» **What you need to do**: Nothing in the records below should be altered when they are retyped.

» **Change detection data**:

• • • •

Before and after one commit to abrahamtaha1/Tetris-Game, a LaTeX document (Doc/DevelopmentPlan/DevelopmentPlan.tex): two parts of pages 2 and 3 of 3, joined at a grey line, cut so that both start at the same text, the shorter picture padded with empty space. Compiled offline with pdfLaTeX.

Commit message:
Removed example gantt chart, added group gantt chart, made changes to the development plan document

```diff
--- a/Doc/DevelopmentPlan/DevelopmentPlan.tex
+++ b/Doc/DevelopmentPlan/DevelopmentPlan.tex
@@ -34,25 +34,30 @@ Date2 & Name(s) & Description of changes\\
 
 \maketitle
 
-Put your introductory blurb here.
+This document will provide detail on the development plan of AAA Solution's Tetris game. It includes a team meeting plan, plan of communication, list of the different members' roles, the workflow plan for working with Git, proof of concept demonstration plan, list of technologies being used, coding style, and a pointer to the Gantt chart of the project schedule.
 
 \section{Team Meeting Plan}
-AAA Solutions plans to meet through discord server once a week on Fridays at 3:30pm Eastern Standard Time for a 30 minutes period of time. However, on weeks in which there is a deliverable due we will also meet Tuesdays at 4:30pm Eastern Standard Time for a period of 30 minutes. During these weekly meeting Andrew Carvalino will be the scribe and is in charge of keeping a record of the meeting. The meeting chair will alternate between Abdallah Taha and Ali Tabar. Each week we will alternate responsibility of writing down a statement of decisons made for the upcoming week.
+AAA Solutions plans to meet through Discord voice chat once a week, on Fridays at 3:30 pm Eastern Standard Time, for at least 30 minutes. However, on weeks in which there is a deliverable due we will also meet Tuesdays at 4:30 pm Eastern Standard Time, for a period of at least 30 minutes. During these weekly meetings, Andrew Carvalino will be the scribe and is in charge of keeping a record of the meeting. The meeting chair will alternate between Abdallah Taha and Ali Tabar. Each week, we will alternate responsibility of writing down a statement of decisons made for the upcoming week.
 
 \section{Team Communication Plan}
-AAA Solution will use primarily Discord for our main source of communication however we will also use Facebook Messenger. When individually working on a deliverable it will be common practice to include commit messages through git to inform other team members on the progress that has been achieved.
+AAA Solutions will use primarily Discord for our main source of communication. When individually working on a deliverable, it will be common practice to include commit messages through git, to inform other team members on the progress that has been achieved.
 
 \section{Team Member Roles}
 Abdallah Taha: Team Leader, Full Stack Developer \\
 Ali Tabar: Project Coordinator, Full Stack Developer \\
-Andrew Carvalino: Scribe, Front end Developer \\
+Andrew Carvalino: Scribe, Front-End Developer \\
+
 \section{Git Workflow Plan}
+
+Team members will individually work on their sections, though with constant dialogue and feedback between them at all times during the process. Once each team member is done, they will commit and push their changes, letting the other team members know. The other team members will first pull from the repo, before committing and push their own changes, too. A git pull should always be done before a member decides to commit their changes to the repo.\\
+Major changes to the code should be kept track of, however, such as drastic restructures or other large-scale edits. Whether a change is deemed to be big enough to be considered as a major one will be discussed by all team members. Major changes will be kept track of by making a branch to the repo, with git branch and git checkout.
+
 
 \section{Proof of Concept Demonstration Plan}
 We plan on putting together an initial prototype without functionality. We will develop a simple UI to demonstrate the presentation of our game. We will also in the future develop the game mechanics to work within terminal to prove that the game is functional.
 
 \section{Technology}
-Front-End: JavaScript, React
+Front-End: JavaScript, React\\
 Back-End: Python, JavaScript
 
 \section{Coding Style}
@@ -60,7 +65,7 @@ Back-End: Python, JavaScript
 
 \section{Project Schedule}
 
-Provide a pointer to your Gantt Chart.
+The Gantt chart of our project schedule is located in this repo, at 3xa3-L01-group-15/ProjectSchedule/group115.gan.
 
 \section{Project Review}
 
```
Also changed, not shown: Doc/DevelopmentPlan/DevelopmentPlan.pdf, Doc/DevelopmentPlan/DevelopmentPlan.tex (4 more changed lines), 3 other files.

• • • •

» **Response**:
Before and after one commit to abrahamtaha1/Tetris-Game, a LaTeX document (Doc/DevelopmentPlan/DevelopmentPlan.tex): two parts of pages 2 and 3 of 3, joined at a grey line, cut so that both start at the same text, the shorter picture padded with empty space. Compiled offline with pdfLaTeX.

Commit message:
Removed example gantt chart, added group gantt chart, made changes to the development plan document

```diff
--- a/Doc/DevelopmentPlan/DevelopmentPlan.tex
+++ b/Doc/DevelopmentPlan/DevelopmentPlan.tex
@@ -34,25 +34,30 @@ Date2 & Name(s) & Description of changes\\
 
 \maketitle
 
-Put your introductory blurb here.
+This document will provide detail on the development plan of AAA Solution's Tetris game. It includes a team meeting plan, plan of communication, list of the different members' roles, the workflow plan for working with Git, proof of concept demonstration plan, list of technologies being used, coding style, and a pointer to the Gantt chart of the project schedule.
 
 \section{Team Meeting Plan}
-AAA Solutions plans to meet through discord server once a week on Fridays at 3:30pm Eastern Standard Time for a 30 minutes period of time. However, on weeks in which there is a deliverable due we will also meet Tuesdays at 4:30pm Eastern Standard Time for a period of 30 minutes. During these weekly meeting Andrew Carvalino will be the scribe and is in charge of keeping a record of the meeting. The meeting chair will alternate between Abdallah Taha and Ali Tabar. Each week we will alternate responsibility of writing down a statement of decisons made for the upcoming week.
+AAA Solutions plans to meet through Discord voice chat once a week, on Fridays at 3:30 pm Eastern Standard Time, for at least 30 minutes. However, on weeks in which there is a deliverable due we will also meet Tuesdays at 4:30 pm Eastern Standard Time, for a period of at least 30 minutes. During these weekly meetings, Andrew Carvalino will be the scribe and is in charge of keeping a record of the meeting. The meeting chair will alternate between Abdallah Taha and Ali Tabar. Each week, we will alternate responsibility of writing down a statement of decisons made for the upcoming week.
 
 \section{Team Communication Plan}
-AAA Solution will use primarily Discord for our main source of communication however we will also use Facebook Messenger. When individually working on a deliverable it will be common practice to include commit messages through git to inform other team members on the progress that has been achieved.
+AAA Solutions will use primarily Discord for our main source of communication. When individually working on a deliverable, it will be common practice to include commit messages through git, to inform other team members on the progress that has been achieved.
 
 \section{Team Member Roles}
 Abdallah Taha: Team Leader, Full Stack Developer \\
 Ali Tabar: Project Coordinator, Full Stack Developer \\
-Andrew Carvalino: Scribe, Front end Developer \\
+Andrew Carvalino: Scribe, Front-End Developer \\
+
 \section{Git Workflow Plan}
+
+Team members will individually work on their sections, though with constant dialogue and feedback between them at all times during the process. Once each team member is done, they will commit and push their changes, letting the other team members know. The other team members will first pull from the repo, before committing and push their own changes, too. A git pull should always be done before a member decides to commit their changes to the repo.\\
+Major changes to the code should be kept track of, however, such as drastic restructures or other large-scale edits. Whether a change is deemed to be big enough to be considered as a major one will be discussed by all team members. Major changes will be kept track of by making a branch to the repo, with git branch and git checkout.
+
 
 \section{Proof of Concept Demonstration Plan}
 We plan on putting together an initial prototype without functionality. We will develop a simple UI to demonstrate the presentation of our game. We will also in the future develop the game mechanics to work within terminal to prove that the game is functional.
 
 \section{Technology}
-Front-End: JavaScript, React
+Front-End: JavaScript, React\\
 Back-End: Python, JavaScript
 
 \section{Coding Style}
@@ -60,7 +65,7 @@ Back-End: Python, JavaScript
 
 \section{Project Schedule}
 
-Provide a pointer to your Gantt Chart.
+The Gantt chart of our project schedule is located in this repo, at 3xa3-L01-group-15/ProjectSchedule/group115.gan.
 
 \section{Project Review}
 
```
Also changed, not shown: Doc/DevelopmentPlan/DevelopmentPlan.pdf, Doc/DevelopmentPlan/DevelopmentPlan.tex (4 more changed lines), 3 other files.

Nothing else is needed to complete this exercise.